[Dataset records]

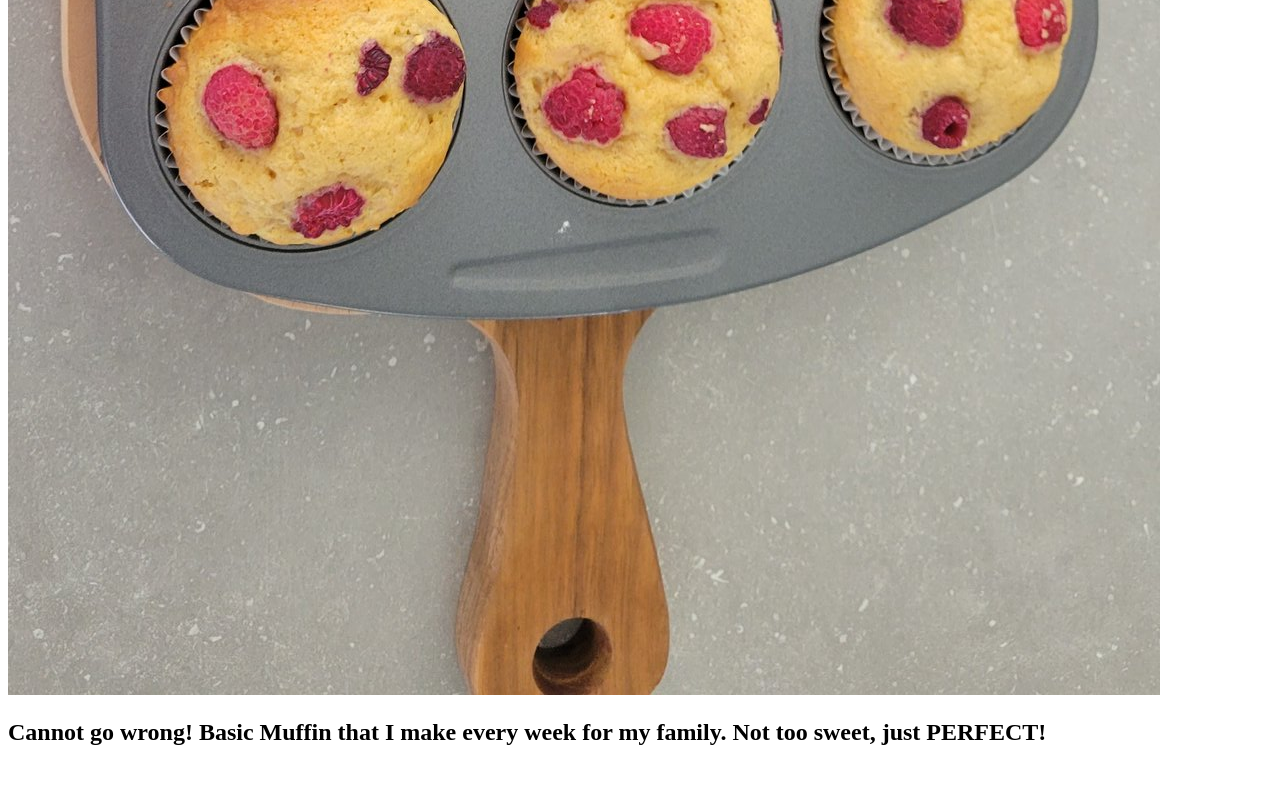
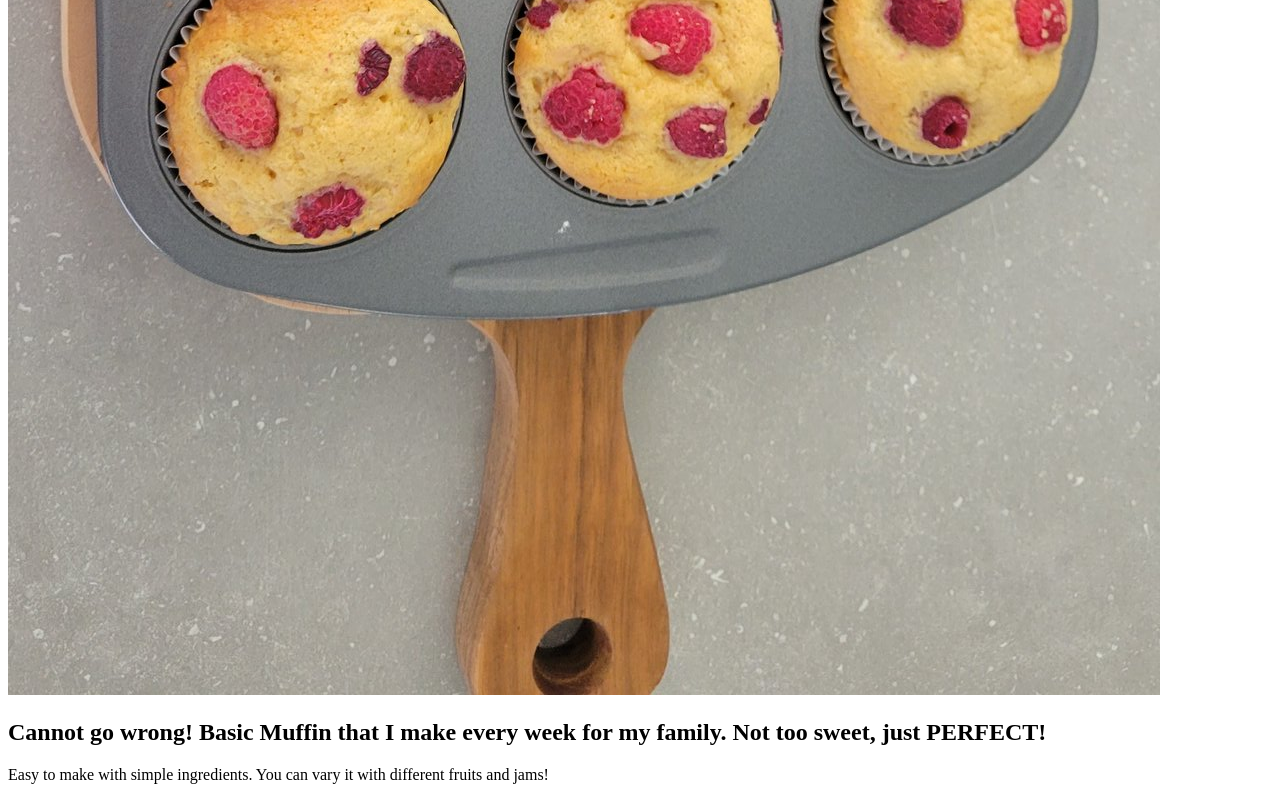
Before and after one commit to Haru-paka/odin-recipes, a plain HTML site: page recipes/muffin.html in a window 1280 px wide. Shown: the part 1433-2233 px from the top of the page. Before the commit the page ends 2199 px from the top, so only its background shows below. Drawn offline with Linux system fonts and the light colour scheme.

Commit message:
Add description paragraph

```diff
--- a/recipes/muffin.html
+++ b/recipes/muffin.html
@@ -10,6 +10,7 @@
     <h1>Muffin</h1>
     <img src="../Photos/Muffin.jpg" alt="muffin">
     <h2>Cannot go wrong! Basic Muffin that I make every week for my family. Not too sweet, just PERFECT!</h2>
+    <p>Easy to make with simple ingredients. You can vary it with different fruits and jams! </p>
 
 
 
```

## Try it
Word for word, give the entries back in full; the pictures do not belong in the copy.

## Solution for this task
Before and after one commit to Haru-paka/odin-recipes, a plain HTML site: page recipes/muffin.html in a window 1280 px wide. Shown: the part 1433-2233 px from the top of the page. Before the commit the page ends 2199 px from the top, so only its background shows below. Drawn offline with Linux system fonts and the light colour scheme.

Commit message:
Add description paragraph

```diff
--- a/recipes/muffin.html
+++ b/recipes/muffin.html
@@ -10,6 +10,7 @@
     <h1>Muffin</h1>
     <img src="../Photos/Muffin.jpg" alt="muffin">
     <h2>Cannot go wrong! Basic Muffin that I make every week for my family. Not too sweet, just PERFECT!</h2>
+    <p>Easy to make with simple ingredients. You can vary it with different fruits and jams! </p>
 
 
 
```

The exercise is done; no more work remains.